## What the exercise asks
This exercise calls for all the entries that follow to be set down exactly, without their images.

━━ Raw data ━━

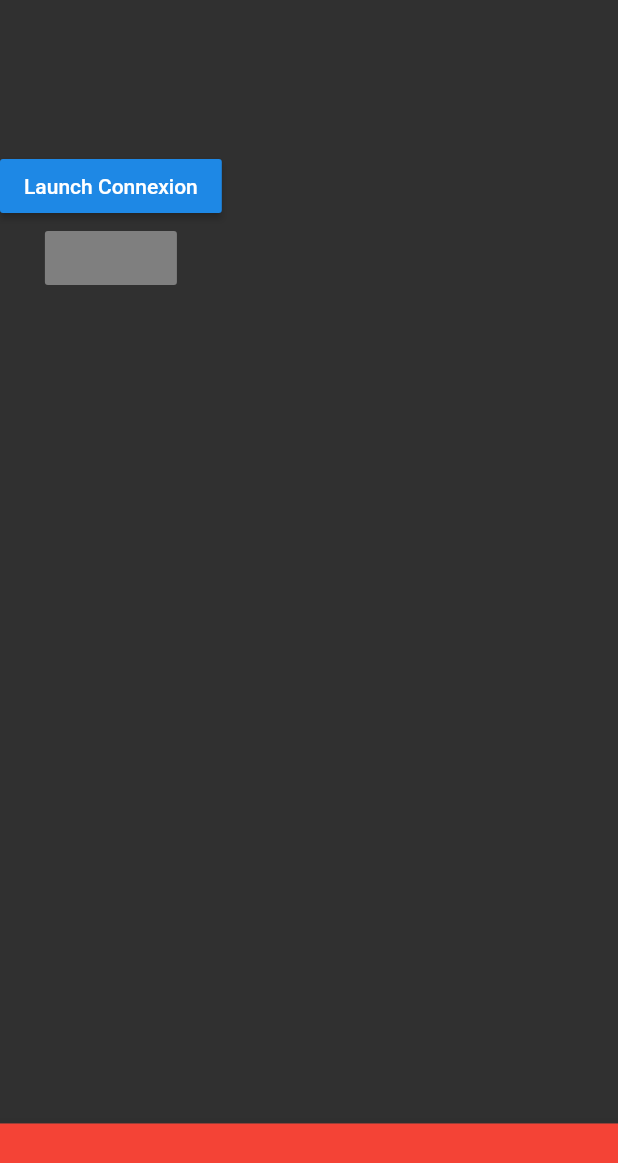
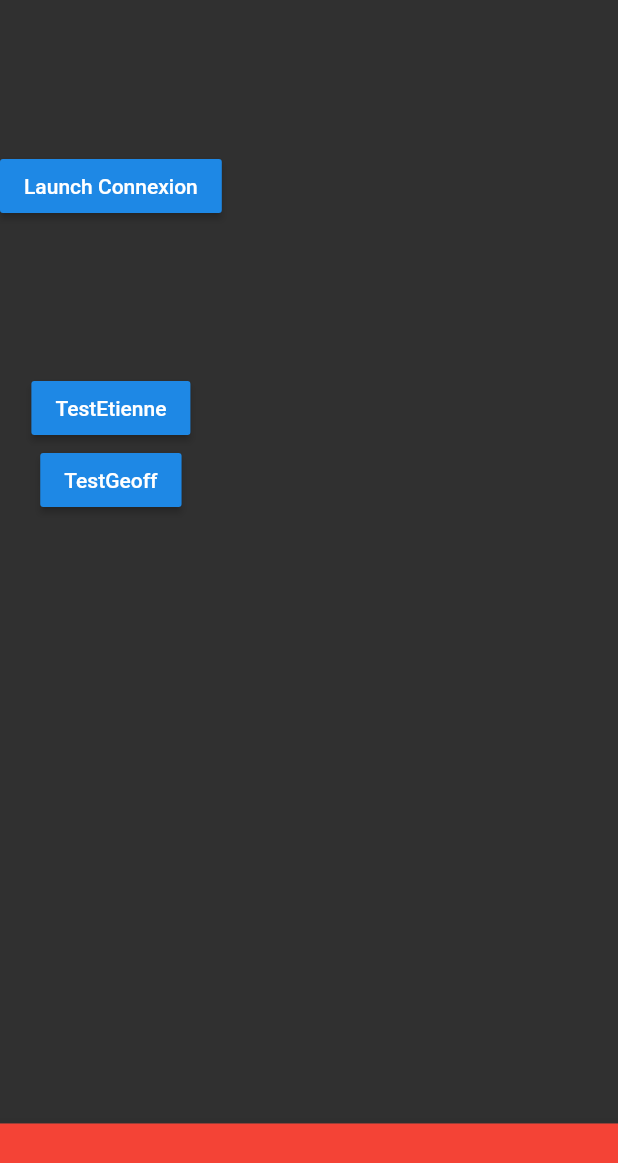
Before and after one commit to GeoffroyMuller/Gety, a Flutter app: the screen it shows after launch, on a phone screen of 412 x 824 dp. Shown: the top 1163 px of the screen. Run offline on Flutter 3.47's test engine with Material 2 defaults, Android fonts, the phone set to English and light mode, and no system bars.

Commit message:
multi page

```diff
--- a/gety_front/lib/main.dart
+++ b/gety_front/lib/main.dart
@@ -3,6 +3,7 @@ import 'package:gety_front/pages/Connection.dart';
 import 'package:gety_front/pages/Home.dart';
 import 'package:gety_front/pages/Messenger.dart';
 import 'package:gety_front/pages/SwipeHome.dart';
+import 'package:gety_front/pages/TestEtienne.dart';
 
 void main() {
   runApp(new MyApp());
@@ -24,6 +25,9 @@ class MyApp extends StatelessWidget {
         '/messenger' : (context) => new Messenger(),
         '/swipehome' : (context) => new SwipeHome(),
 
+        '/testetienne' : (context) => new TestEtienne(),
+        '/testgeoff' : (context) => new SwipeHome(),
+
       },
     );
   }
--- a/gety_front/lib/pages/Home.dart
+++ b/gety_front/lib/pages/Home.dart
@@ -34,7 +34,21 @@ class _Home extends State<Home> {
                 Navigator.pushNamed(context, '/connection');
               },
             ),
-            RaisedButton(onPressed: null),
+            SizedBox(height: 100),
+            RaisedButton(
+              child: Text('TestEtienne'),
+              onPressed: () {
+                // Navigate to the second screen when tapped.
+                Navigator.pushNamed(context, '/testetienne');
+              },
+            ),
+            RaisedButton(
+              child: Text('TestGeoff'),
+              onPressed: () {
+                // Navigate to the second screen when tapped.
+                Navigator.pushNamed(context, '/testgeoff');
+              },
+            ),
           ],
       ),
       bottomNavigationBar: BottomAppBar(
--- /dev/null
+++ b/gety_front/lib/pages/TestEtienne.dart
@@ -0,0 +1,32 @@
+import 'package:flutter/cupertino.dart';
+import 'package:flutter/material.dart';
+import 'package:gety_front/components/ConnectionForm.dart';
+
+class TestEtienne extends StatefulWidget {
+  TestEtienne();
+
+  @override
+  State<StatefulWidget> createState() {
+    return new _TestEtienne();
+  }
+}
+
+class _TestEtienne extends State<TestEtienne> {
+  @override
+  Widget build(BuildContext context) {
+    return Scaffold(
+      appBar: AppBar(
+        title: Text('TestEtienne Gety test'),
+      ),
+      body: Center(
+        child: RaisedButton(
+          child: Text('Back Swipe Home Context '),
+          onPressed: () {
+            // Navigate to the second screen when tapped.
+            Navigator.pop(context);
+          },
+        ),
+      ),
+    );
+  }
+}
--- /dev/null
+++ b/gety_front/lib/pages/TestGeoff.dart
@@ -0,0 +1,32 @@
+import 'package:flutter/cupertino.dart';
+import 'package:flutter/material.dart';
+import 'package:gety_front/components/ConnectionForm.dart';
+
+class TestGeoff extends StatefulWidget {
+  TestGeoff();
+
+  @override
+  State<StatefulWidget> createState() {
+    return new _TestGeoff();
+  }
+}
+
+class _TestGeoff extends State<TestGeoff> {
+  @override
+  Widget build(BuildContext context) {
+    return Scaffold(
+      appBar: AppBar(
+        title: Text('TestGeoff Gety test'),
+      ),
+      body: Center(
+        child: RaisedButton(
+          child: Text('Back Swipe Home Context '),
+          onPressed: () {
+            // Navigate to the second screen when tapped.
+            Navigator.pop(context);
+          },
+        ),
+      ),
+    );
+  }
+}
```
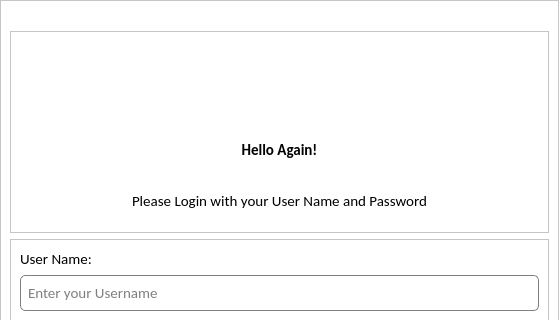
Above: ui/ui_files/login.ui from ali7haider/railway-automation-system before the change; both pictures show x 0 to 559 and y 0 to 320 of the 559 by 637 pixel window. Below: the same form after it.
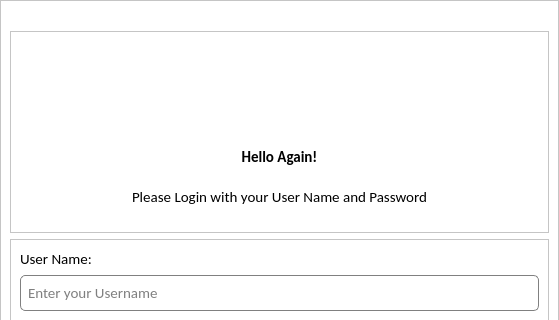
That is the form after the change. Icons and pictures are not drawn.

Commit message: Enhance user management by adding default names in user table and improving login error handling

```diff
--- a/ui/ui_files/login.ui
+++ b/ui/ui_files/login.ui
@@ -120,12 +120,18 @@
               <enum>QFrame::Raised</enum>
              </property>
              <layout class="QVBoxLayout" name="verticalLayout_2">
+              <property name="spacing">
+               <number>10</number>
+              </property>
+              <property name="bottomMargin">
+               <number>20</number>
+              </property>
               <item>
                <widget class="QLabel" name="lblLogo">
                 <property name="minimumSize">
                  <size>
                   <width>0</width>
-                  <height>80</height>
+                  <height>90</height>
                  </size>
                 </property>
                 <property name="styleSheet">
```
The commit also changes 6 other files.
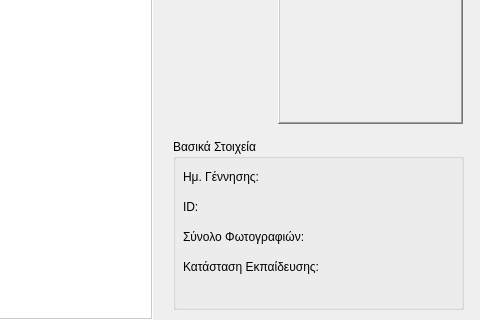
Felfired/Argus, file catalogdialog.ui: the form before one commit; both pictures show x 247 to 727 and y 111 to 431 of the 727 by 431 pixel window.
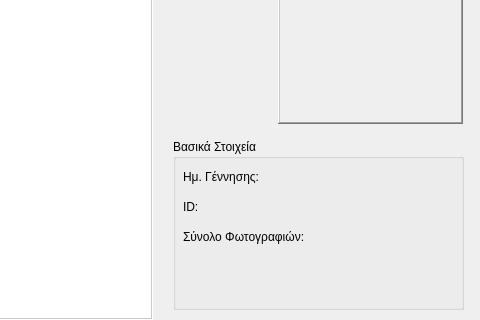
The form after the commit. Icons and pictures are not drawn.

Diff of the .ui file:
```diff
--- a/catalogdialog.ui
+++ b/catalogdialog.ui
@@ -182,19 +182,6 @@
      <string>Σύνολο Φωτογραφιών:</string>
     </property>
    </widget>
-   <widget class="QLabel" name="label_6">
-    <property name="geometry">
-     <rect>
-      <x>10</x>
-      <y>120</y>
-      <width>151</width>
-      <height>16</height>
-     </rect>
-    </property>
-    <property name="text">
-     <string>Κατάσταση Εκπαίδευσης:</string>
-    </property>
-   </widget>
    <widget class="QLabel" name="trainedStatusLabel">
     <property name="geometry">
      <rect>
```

━━━

## Exercise response
Before and after one commit to GeoffroyMuller/Gety, a Flutter app: the screen it shows after launch, on a phone screen of 412 x 824 dp. Shown: the top 1163 px of the screen. Run offline on Flutter 3.47's test engine with Material 2 defaults, Android fonts, the phone set to English and light mode, and no system bars.

Commit message:
multi page

```diff
--- a/gety_front/lib/main.dart
+++ b/gety_front/lib/main.dart
@@ -3,6 +3,7 @@ import 'package:gety_front/pages/Connection.dart';
 import 'package:gety_front/pages/Home.dart';
 import 'package:gety_front/pages/Messenger.dart';
 import 'package:gety_front/pages/SwipeHome.dart';
+import 'package:gety_front/pages/TestEtienne.dart';
 
 void main() {
   runApp(new MyApp());
@@ -24,6 +25,9 @@ class MyApp extends StatelessWidget {
         '/messenger' : (context) => new Messenger(),
         '/swipehome' : (context) => new SwipeHome(),
 
+        '/testetienne' : (context) => new TestEtienne(),
+        '/testgeoff' : (context) => new SwipeHome(),
+
       },
     );
   }
--- a/gety_front/lib/pages/Home.dart
+++ b/gety_front/lib/pages/Home.dart
@@ -34,7 +34,21 @@ class _Home extends State<Home> {
                 Navigator.pushNamed(context, '/connection');
               },
             ),
-            RaisedButton(onPressed: null),
+            SizedBox(height: 100),
+            RaisedButton(
+              child: Text('TestEtienne'),
+              onPressed: () {
+                // Navigate to the second screen when tapped.
+                Navigator.pushNamed(context, '/testetienne');
+              },
+            ),
+            RaisedButton(
+              child: Text('TestGeoff'),
+              onPressed: () {
+                // Navigate to the second screen when tapped.
+                Navigator.pushNamed(context, '/testgeoff');
+              },
+            ),
           ],
       ),
       bottomNavigationBar: BottomAppBar(
--- /dev/null
+++ b/gety_front/lib/pages/TestEtienne.dart
@@ -0,0 +1,32 @@
+import 'package:flutter/cupertino.dart';
+import 'package:flutter/material.dart';
+import 'package:gety_front/components/ConnectionForm.dart';
+
+class TestEtienne extends StatefulWidget {
+  TestEtienne();
+
+  @override
+  State<StatefulWidget> createState() {
+    return new _TestEtienne();
+  }
+}
+
+class _TestEtienne extends State<TestEtienne> {
+  @override
+  Widget build(BuildContext context) {
+    return Scaffold(
+      appBar: AppBar(
+        title: Text('TestEtienne Gety test'),
+      ),
+      body: Center(
+        child: RaisedButton(
+          child: Text('Back Swipe Home Context '),
+          onPressed: () {
+            // Navigate to the second screen when tapped.
+            Navigator.pop(context);
+          },
+        ),
+      ),
+    );
+  }
+}
--- /dev/null
+++ b/gety_front/lib/pages/TestGeoff.dart
@@ -0,0 +1,32 @@
+import 'package:flutter/cupertino.dart';
+import 'package:flutter/material.dart';
+import 'package:gety_front/components/ConnectionForm.dart';
+
+class TestGeoff extends StatefulWidget {
+  TestGeoff();
+
+  @override
+  State<StatefulWidget> createState() {
+    return new _TestGeoff();
+  }
+}
+
+class _TestGeoff extends State<TestGeoff> {
+  @override
+  Widget build(BuildContext context) {
+    return Scaffold(
+      appBar: AppBar(
+        title: Text('TestGeoff Gety test'),
+      ),
+      body: Center(
+        child: RaisedButton(
+          child: Text('Back Swipe Home Context '),
+          onPressed: () {
+            // Navigate to the second screen when tapped.
+            Navigator.pop(context);
+          },
+        ),
+      ),
+    );
+  }
+}
```
Above: ui/ui_files/login.ui from ali7haider/railway-automation-system before the change; both pictures show x 0 to 559 and y 0 to 320 of the 559 by 637 pixel window. Below: the same form after it.
That is the form after the change. Icons and pictures are not drawn.

Commit message: Enhance user management by adding default names in user table and improving login error handling

```diff
--- a/ui/ui_files/login.ui
+++ b/ui/ui_files/login.ui
@@ -120,12 +120,18 @@
               <enum>QFrame::Raised</enum>
              </property>
              <layout class="QVBoxLayout" name="verticalLayout_2">
+              <property name="spacing">
+               <number>10</number>
+              </property>
+              <property name="bottomMargin">
+               <number>20</number>
+              </property>
               <item>
                <widget class="QLabel" name="lblLogo">
                 <property name="minimumSize">
                  <size>
                   <width>0</width>
-                  <height>80</height>
+                  <height>90</height>
                  </size>
                 </property>
                 <property name="styleSheet">
```
The commit also changes 6 other files.
Felfired/Argus, file catalogdialog.ui: the form before one commit; both pictures show x 247 to 727 and y 111 to 431 of the 727 by 431 pixel window.
The form after the commit. Icons and pictures are not drawn.

Diff of the .ui file:
```diff
--- a/catalogdialog.ui
+++ b/catalogdialog.ui
@@ -182,19 +182,6 @@
      <string>Σύνολο Φωτογραφιών:</string>
     </property>
    </widget>
-   <widget class="QLabel" name="label_6">
-    <property name="geometry">
-     <rect>
-      <x>10</x>
-      <y>120</y>
-      <width>151</width>
-      <height>16</height>
-     </rect>
-    </property>
-    <property name="text">
-     <string>Κατάσταση Εκπαίδευσης:</string>
-    </property>
-   </widget>
    <widget class="QLabel" name="trainedStatusLabel">
     <property name="geometry">
      <rect>
```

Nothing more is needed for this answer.